I was invited to a weekend training course which sounded interesting – mind stuff. It was up my alley. They were long days but worthwhile. On the Sunday evening, the trainer sent us home to apply what we’d learned. Specifically, he suggested that we set ourselves a huge goal, one which was so grandiose that, when we achieved it, we would know that it was only as a result of what we had learned that weekend.
On the ferry home that night, the over-achiever in me didn’t want to stop at one goal. If I was doing the work anyway, I wanted three things: I wanted out of the job that I’d grown to dislike, I wanted $50,000 cash and I wanted to meet my husband. Sure.
The next day, on my Monday lunch break, I went downstairs and sat in the café alone. I had goals to work on. I came up with a plan which appealed to two out of the three goals I’d set. I called my Mum and announced that a redundancy was the obvious solution.
Meet the women kicking major life goals after the age of 30, because it’s totally possible.
Back up to my desk at 2pm, I logged onto my computer and saw a meeting request from the MD. He’d noticed I was looking uninspired by my job and offered me a new role within the company. My lunchtime thoughts, dangling in front of my eyes, were all I could see. Everything I heard from him at that moment was tainted with the opportunity to be made redundant. With my version of reality the only way forward, I kindly declined the new role and we both tip-toed around the “R” topic without either saying the word.

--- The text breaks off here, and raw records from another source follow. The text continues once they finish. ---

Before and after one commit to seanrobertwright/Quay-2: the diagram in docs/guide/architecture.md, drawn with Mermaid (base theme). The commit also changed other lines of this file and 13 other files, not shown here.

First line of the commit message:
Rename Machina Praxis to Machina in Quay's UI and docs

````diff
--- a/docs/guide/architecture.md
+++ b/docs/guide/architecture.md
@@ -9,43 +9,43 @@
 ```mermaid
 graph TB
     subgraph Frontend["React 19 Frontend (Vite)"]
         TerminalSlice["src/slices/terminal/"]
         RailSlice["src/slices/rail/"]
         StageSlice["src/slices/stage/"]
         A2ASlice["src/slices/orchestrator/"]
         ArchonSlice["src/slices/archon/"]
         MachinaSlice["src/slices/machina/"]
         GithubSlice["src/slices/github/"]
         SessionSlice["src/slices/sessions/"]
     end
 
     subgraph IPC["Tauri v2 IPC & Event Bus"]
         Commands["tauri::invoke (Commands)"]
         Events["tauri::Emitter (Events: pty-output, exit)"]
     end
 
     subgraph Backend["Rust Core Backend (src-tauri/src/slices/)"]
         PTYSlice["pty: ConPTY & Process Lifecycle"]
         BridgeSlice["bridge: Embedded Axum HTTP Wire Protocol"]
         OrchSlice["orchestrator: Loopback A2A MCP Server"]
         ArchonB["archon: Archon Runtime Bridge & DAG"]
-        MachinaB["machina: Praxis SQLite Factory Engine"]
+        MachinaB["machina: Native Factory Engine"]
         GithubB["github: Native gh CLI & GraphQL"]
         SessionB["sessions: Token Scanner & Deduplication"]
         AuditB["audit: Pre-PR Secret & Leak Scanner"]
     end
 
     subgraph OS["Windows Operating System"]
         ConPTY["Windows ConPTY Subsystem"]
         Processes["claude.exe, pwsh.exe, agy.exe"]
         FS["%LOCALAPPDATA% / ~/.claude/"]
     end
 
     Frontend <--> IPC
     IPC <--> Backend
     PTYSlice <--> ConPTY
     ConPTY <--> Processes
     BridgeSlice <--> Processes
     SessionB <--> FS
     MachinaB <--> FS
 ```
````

The meeting was rescheduled to Friday allowing both of us time to “think about it”.